“He even learned how to do the minuet,” says his mom chuckling, “It was funny, because, growing up he didn’t care what he wore. I could only get him to shop with me long enough to buy blue jeans and t-shirts. Then, when he got involved with SCA, Mr. Picky came out. He had to have natural fabrics that were historically correct. I was sewing in silks and cotton and linens. He was so into it, hook, line and sinker.”
Now, in addition to attending class, Smith and his other history loving friends spent weekends and breaks attending gatherings and festivals from local Austin gatherings to large multi-day festivals held annually in Pennsylvania. It was during this time Smith met Kathleen Carroll (KC) who on September 21, 2001, became his wife. Together, they continued to enjoy SCA activities and travel.
Smith received his bachelor’s degree in history from the University of Texas in 1994. After a short stint working for Dell, he continued his studies, graduating from Baylor Law School in 2000.
As an attorney, Smith returned briefly to McKinney working for a local law firm, before returning to Austin to practice law.
“Brian was kind. He had a real sense of compassion, of honor and of what was fair,” says his mother. Which is what she believes, coupled with his desire to fulfill a childhood dream, lead him to make his next career move, joining the U.S. Army.
In January 2003, Smith attended basic training at Fort Riley, Kansas. He was trained as a tank commander, serving as a platoon leader with A Company, 1st Battalion, 34th Armor, 1st Infantry Division.
Pre-deployment, a military family needs to sign important papers, and discuss and make important decisions. The must take care of tasks both big and small. Which is why on a particular pre-Iraq day, Smith and his young wife made arrangements for a sperm donation to be kept on hand for them in the name of their future family.
“When something like this happens, they make the young widow wait at least six months before trying to get pregnant,” said Mrs. Smith, “And, six months to the day, KC began the process of trying to have a baby.”
It didn’t happen overnight, and it didn’t happen easy, but on July 14, 2006, two years after his father’s death, Benton Drew Smith made his entrance into the world.
Today, Benton and his mother KC, now a nursing student live in Austin, as does Linda Smith’s daughter and son-in-law and their two daughters. Upon retirement from teaching high school history, Linda’s husband gifted her with a car, knowing full well with all those grand-babies in Austin, she would be burning up the road between here and there.

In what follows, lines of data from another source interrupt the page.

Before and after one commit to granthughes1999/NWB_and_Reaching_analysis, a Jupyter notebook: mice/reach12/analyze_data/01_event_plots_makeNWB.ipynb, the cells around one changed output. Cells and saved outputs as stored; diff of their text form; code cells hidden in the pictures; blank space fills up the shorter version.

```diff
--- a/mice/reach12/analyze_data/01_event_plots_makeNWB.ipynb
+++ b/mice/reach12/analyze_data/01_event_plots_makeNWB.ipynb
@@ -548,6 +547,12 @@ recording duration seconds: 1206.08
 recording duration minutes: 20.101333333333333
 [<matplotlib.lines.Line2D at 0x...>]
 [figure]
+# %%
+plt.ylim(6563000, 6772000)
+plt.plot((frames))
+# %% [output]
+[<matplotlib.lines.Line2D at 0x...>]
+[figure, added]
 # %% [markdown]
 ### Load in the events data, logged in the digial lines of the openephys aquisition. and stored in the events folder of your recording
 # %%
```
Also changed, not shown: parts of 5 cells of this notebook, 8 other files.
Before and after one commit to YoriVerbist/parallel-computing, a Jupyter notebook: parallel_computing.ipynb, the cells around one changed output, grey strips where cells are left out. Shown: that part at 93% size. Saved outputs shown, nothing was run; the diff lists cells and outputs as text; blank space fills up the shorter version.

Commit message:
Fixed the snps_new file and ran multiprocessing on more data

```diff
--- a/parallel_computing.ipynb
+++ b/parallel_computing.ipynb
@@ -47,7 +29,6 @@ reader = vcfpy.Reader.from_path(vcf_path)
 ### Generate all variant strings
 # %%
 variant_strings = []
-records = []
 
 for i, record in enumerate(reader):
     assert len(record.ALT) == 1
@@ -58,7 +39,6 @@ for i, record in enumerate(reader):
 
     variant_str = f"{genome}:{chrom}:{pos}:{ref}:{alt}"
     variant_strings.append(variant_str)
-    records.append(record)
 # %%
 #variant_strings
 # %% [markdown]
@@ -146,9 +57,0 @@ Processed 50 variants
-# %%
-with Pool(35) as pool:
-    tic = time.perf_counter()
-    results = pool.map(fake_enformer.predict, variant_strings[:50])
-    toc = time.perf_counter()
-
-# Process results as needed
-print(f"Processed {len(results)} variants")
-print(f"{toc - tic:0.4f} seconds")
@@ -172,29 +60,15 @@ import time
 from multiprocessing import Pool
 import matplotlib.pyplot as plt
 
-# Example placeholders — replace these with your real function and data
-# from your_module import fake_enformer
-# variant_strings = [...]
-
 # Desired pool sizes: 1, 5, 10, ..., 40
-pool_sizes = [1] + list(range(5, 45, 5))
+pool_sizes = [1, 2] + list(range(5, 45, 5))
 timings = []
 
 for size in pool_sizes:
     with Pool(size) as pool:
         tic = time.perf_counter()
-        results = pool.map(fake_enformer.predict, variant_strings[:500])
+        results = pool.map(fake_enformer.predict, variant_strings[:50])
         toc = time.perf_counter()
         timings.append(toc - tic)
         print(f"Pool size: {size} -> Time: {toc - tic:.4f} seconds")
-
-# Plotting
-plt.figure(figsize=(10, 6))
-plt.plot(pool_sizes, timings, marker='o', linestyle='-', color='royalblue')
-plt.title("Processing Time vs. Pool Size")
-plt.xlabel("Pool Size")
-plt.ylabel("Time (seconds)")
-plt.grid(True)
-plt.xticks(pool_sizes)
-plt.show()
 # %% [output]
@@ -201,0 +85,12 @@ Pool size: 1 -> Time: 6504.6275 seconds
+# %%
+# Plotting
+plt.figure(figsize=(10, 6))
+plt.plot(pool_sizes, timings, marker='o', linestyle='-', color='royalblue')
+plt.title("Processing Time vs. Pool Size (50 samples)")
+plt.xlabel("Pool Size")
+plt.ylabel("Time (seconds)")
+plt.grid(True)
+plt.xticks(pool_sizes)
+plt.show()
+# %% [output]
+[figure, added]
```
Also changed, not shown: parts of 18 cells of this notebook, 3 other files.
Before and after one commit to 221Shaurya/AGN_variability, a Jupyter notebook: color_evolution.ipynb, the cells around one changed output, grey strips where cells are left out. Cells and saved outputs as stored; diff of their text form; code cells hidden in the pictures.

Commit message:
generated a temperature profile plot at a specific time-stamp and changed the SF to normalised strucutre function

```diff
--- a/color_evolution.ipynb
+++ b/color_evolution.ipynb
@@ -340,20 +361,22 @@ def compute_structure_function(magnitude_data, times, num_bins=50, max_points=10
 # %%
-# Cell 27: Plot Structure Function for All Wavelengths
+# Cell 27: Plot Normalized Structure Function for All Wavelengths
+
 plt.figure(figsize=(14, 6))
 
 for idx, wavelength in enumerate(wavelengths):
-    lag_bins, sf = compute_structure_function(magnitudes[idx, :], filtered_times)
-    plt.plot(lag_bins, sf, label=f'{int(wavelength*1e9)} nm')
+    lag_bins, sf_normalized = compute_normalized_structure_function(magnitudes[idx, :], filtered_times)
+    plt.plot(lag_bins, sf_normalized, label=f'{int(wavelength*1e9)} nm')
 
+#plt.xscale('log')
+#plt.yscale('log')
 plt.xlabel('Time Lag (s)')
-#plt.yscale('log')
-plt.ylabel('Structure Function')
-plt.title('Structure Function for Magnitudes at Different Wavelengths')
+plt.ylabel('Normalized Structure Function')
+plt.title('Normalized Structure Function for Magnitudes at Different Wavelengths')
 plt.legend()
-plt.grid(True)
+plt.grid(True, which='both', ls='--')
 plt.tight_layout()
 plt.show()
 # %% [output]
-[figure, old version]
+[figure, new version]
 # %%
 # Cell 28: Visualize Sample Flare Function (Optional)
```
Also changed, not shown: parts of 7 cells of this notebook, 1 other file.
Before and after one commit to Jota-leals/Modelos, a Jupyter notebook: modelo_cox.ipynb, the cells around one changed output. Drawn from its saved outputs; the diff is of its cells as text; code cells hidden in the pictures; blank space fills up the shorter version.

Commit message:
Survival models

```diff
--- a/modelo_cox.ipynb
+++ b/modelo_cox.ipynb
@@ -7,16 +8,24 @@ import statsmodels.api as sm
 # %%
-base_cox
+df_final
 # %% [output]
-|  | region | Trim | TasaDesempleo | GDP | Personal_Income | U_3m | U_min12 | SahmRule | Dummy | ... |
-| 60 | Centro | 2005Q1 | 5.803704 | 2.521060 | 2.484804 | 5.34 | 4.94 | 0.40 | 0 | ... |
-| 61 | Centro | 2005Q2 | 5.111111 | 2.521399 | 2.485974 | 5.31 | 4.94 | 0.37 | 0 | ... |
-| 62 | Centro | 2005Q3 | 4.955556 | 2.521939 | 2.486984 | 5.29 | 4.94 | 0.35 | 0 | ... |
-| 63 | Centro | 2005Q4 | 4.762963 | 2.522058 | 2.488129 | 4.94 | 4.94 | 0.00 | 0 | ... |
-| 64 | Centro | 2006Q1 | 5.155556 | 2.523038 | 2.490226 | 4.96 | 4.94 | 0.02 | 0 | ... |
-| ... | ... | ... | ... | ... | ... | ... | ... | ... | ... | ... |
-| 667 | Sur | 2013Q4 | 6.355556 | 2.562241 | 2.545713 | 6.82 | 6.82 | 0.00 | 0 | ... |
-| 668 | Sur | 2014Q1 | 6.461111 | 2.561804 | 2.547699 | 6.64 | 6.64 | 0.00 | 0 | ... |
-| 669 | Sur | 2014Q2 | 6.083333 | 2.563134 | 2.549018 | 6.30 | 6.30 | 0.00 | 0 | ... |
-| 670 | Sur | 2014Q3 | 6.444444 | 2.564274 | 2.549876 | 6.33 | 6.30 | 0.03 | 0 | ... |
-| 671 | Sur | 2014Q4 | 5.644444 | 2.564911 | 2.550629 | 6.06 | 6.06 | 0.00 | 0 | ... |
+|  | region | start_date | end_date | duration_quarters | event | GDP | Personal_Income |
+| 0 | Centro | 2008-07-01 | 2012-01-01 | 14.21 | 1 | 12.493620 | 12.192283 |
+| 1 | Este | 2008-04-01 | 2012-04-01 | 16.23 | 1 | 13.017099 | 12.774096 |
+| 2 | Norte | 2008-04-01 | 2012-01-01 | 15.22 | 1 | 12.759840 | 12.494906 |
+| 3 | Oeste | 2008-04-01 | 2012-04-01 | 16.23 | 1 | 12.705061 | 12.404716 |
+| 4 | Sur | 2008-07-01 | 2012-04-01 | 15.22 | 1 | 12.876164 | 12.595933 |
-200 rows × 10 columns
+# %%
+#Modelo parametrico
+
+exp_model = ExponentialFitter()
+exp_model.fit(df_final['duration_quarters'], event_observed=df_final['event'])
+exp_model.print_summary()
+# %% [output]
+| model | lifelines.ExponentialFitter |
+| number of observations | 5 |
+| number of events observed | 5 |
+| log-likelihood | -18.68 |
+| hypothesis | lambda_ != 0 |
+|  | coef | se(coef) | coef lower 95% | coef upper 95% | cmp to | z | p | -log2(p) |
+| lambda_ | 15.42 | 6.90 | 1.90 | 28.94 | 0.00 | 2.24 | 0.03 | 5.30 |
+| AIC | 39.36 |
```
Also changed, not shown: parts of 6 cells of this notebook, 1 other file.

At this writing, Benton is wrapping up the final days of first grade. He is the spitting image of his father, both in countenance, and in spirit. Like his father, he is a lover of life and has an insatiable curiosity. He is a delight to his family, and is always, always on the go. Just ask his teacher at school.
But if Benton can just keep it together for a little while longer, his grandmother in McKinney has a wonderful reward that will make this whole first grade adventure worthwhile: a tote box filled with Transformer action figures, ready and waiting to be brought out for play.